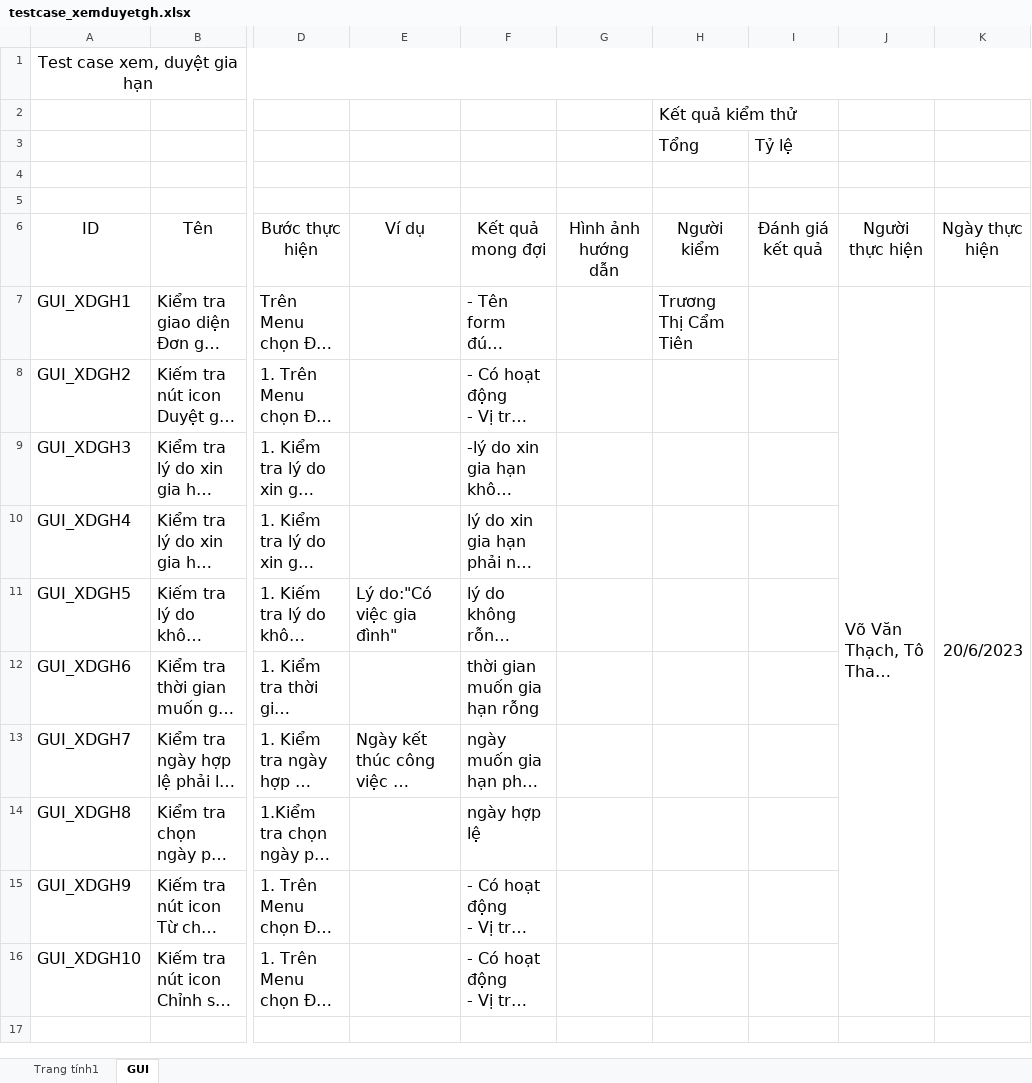
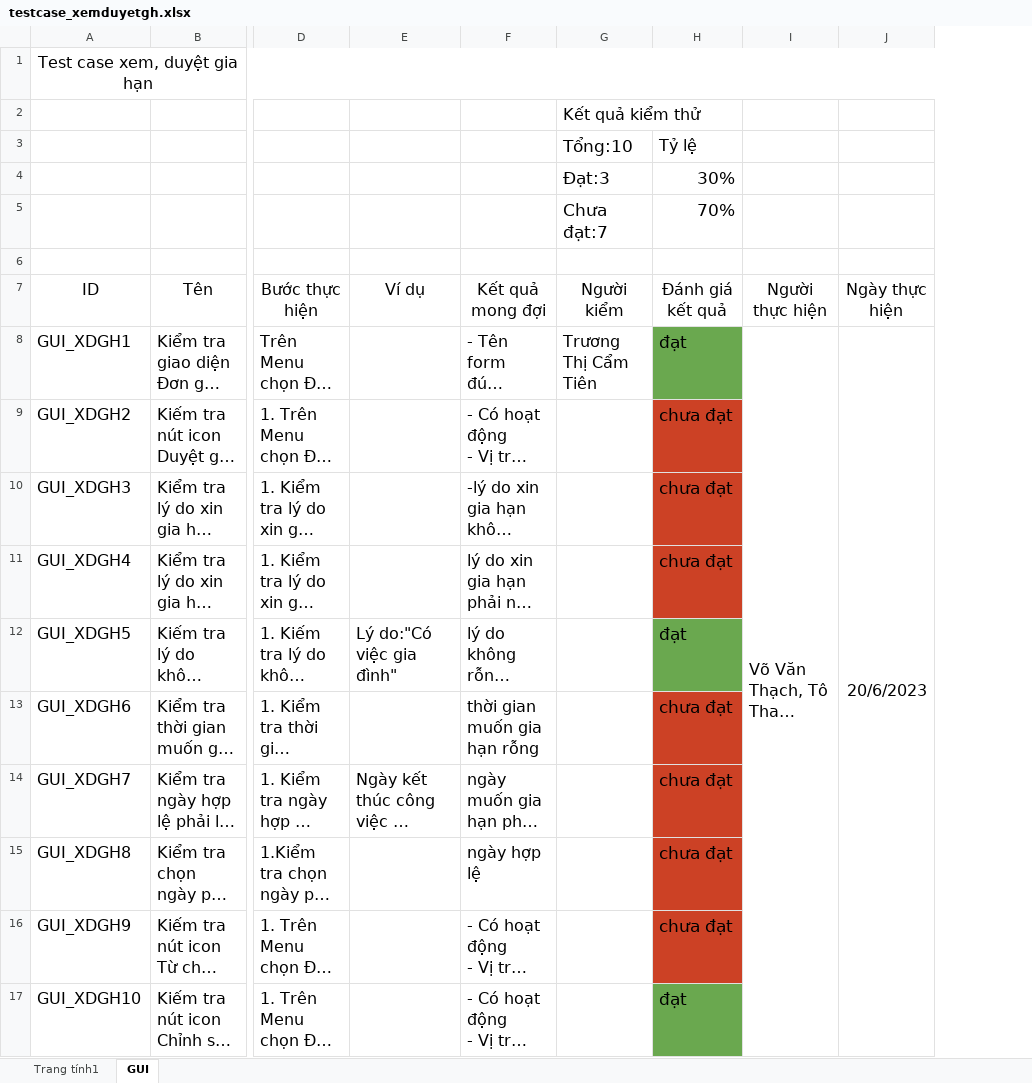
Before and after one commit to thesunza1/qlgv, an Excel workbook: chucnang/srs/xemduyet_gh/testcase_xemduyetgh.xlsx, sheet GUI, drawn as a sheet; only a part is shown, gaps mark what is left out; long unchanged cells end in …; values as stored, in another font and other column widths than the file's, no borders; charts and pictures not drawn; removed rows and columns are numbered as before the commit, all else as after; rows hold the shown columns only; the diff names each change by its address in the sheet, - before the commit and + after, or states it on an @@ line.

```diff
--- a/chucnang/srs/xemduyet_gh/testcase_xemduyetgh.xlsx (sheet GUI)
+++ b/chucnang/srs/xemduyet_gh/testcase_xemduyetgh.xlsx (sheet GUI)
-column G (Hình ảnh hướng dẫn), empty
-G3 (Người kiểm): Tổng
+G3 (Người kiểm): Tổng:10
@@ G3 text size: larger @@
-row 4: (empty)
+row 4:  |  |  |  |  | Đạt:3 | 30%
+row 5:  |  |  |  |  | Chưa đạt:7 | 70%
-H8 (Đánh giá kết quả): (empty)
+H8 (Đánh giá kết quả): đạt
-H8 fill: none
+H8 fill: #6AA84F
-H9:H11 (Đánh giá kết quả): (empty)
+H9:H11 (Đánh giá kết quả): chưa đạt
-H9:H11 fill: none
+H9:H11 fill: #CC4125
-H12 (Đánh giá kết quả): (empty)
+H12 (Đánh giá kết quả): đạt
-H12 fill: none
+H12 fill: #6AA84F
-H13:H16 (Đánh giá kết quả): (empty)
+H13:H16 (Đánh giá kết quả): chưa đạt
-H13:H16 fill: none
+H13:H16 fill: #CC4125
-H17 (Đánh giá kết quả): (empty)
+H17 (Đánh giá kết quả): đạt
-H17 fill: none
+H17 fill: #6AA84F
```
Also changed, not shown: sheet Trang tính1, 1 other file.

--*--

* _Work to complete_
Your answer should consist of all lines above that include the string "sheet".

* _Solution for this exercise_
Before and after one commit to thesunza1/qlgv, an Excel workbook: chucnang/srs/xemduyet_gh/testcase_xemduyetgh.xlsx, sheet GUI, drawn as a sheet; only a part is shown, gaps mark what is left out; long unchanged cells end in …; values as stored, in another font and other column widths than the file's, no borders; charts and pictures not drawn; removed rows and columns are numbered as before the commit, all else as after; rows hold the shown columns only; the diff names each change by its address in the sheet, - before the commit and + after, or states it on an @@ line.
--- a/chucnang/srs/xemduyet_gh/testcase_xemduyetgh.xlsx (sheet GUI)
+++ b/chucnang/srs/xemduyet_gh/testcase_xemduyetgh.xlsx (sheet GUI)
Also changed, not shown: sheet Trang tính1, 1 other file.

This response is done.